Collected data
· · · · ·

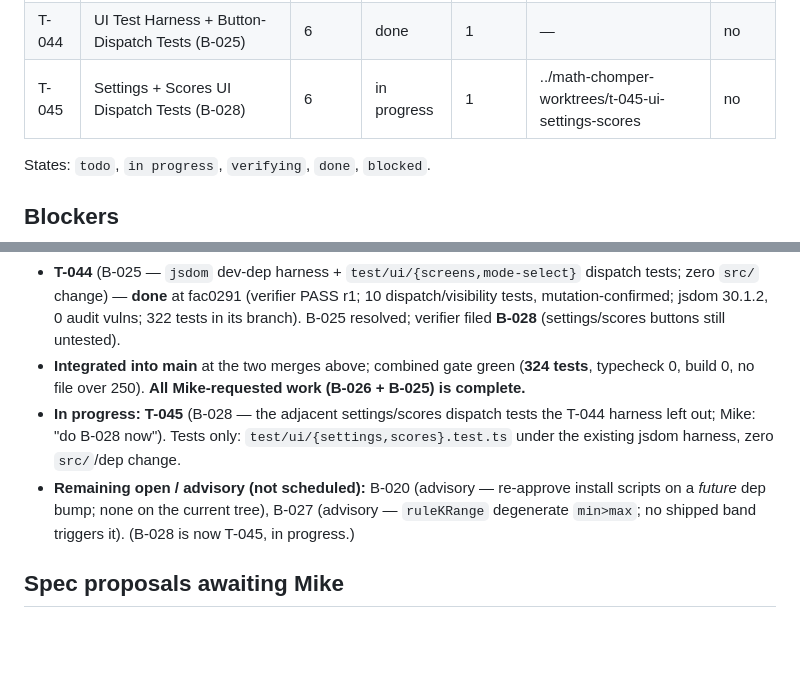
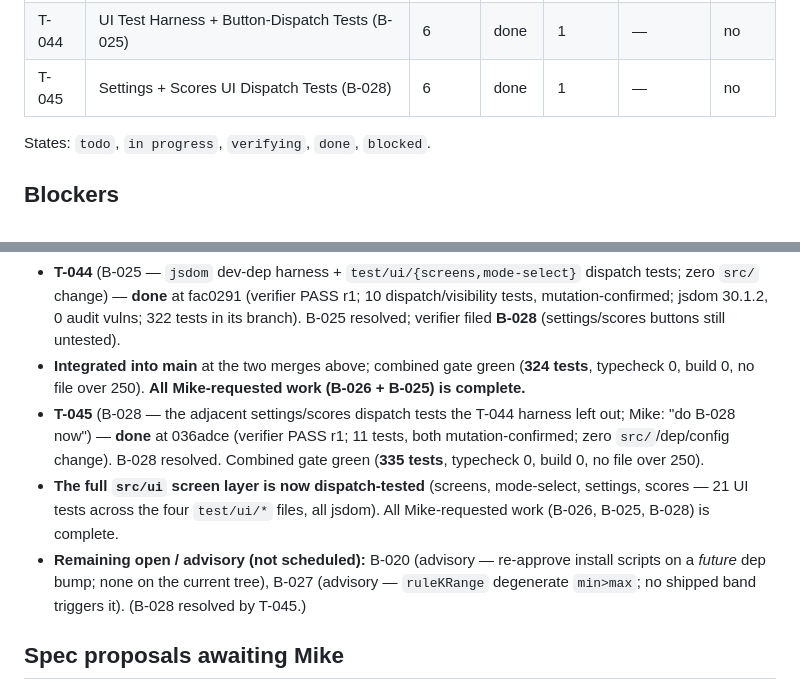
Before and after one commit to geekinutah/math-chomper, a Markdown page: STATUS.md, 2 parts joined by grey strips. GitHub-like rendering; blank space fills up the shorter version.

Commit message:
T-045 done: ledger + B-028 resolved, evidence. Full src/ui screen layer (screens/mode-select/settings/scores) now dispatch-tested under jsdom; 335 tests.

```diff
--- a/STATUS.md
+++ b/STATUS.md
@@ -48,7 +48,7 @@ Ledger for contracted work. The controller updates this file. Other roles do not
  | T-042 | Test-File Splits + Shared Test Helpers (B-022) | — | done | 1 | — | no |
  | T-043 | Dedup Survivor: Arriving Eats Resident (B-026) | 4 | done | 1 | — | no |
  | T-044 | UI Test Harness + Button-Dispatch Tests (B-025) | 6 | done | 1 | — | no |
- | T-045 | Settings + Scores UI Dispatch Tests (B-028) | 6 | in progress | 1 | ../math-chomper-worktrees/t-045-ui-settings-scores | no |
+ | T-045 | Settings + Scores UI Dispatch Tests (B-028) | 6 | done | 1 | — | no |
 
 States: `todo`, `in progress`, `verifying`, `done`, `blocked`.
 
@@ -66,8 +66,9 @@ None. (T-038 round 1 reported a contract ambiguity — the B-023 test's literal
 - **T-043** (B-026 — §9:237 kept as written; the dedup now makes the *arriving* enemy eat the *resident* via start-of-tick positions; §9 NOT edited) — **done** at 5dba466 (verifier PASS r1; mutation check: inverting the rule fails the survivor tests; only `src/game/tick.ts` in `src/`; 314 tests). B-026 resolved.
 - **T-044** (B-025 — `jsdom` dev-dep harness + `test/ui/{screens,mode-select}` dispatch tests; zero `src/` change) — **done** at fac0291 (verifier PASS r1; 10 dispatch/visibility tests, mutation-confirmed; jsdom 30.1.2, 0 audit vulns; 322 tests in its branch). B-025 resolved; verifier filed **B-028** (settings/scores buttons still untested).
 - **Integrated into main** at the two merges above; combined gate green (**324 tests**, typecheck 0, build 0, no file over 250). **All Mike-requested work (B-026 + B-025) is complete.**
-- **In progress:** **T-045** (B-028 — the adjacent settings/scores dispatch tests the T-044 harness left out; Mike: "do B-028 now"). Tests only: `test/ui/{settings,scores}.test.ts` under the existing jsdom harness, zero `src/`/dep change.
-- **Remaining open / advisory (not scheduled):** B-020 (advisory — re-approve install scripts on a *future* dep bump; none on the current tree), B-027 (advisory — `ruleKRange` degenerate `min>max`; no shipped band triggers it). (B-028 is now T-045, in progress.)
+- **T-045** (B-028 — the adjacent settings/scores dispatch tests the T-044 harness left out; Mike: "do B-028 now") — **done** at 036adce (verifier PASS r1; 11 tests, both mutation-confirmed; zero `src/`/dep/config change). B-028 resolved. Combined gate green (**335 tests**, typecheck 0, build 0, no file over 250).
+- **The full `src/ui` screen layer is now dispatch-tested** (screens, mode-select, settings, scores — 21 UI tests across the four `test/ui/*` files, all jsdom). All Mike-requested work (B-026, B-025, B-028) is complete.
+- **Remaining open / advisory (not scheduled):** B-020 (advisory — re-approve install scripts on a *future* dep bump; none on the current tree), B-027 (advisory — `ruleKRange` degenerate `min>max`; no shipped band triggers it). (B-028 resolved by T-045.)
 
 ## Spec proposals awaiting Mike
 
```
Also changed, not shown: docs/tasks/BACKLOG.md (+1 -1 lines), 1 other file.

· · · · ·

## Work instruction
Retrieve every line above holding the word "Mike".

## Response to the exercise
 - **Integrated into main** at the two merges above; combined gate green (**324 tests**, typecheck 0, build 0, no file over 250). **All Mike-requested work (B-026 + B-025) is complete.**
-- **In progress:** **T-045** (B-028 — the adjacent settings/scores dispatch tests the T-044 harness left out; Mike: "do B-028 now"). Tests only: `test/ui/{settings,scores}.test.ts` under the existing jsdom harness, zero `src/`/dep change.
+- **T-045** (B-028 — the adjacent settings/scores dispatch tests the T-044 harness left out; Mike: "do B-028 now") — **done** at 036adce (verifier PASS r1; 11 tests, both mutation-confirmed; zero `src/`/dep/config change). B-028 resolved. Combined gate green (**335 tests**, typecheck 0, build 0, no file over 250).
+- **The full `src/ui` screen layer is now dispatch-tested** (screens, mode-select, settings, scores — 21 UI tests across the four `test/ui/*` files, all jsdom). All Mike-requested work (B-026, B-025, B-028) is complete.
 ## Spec proposals awaiting Mike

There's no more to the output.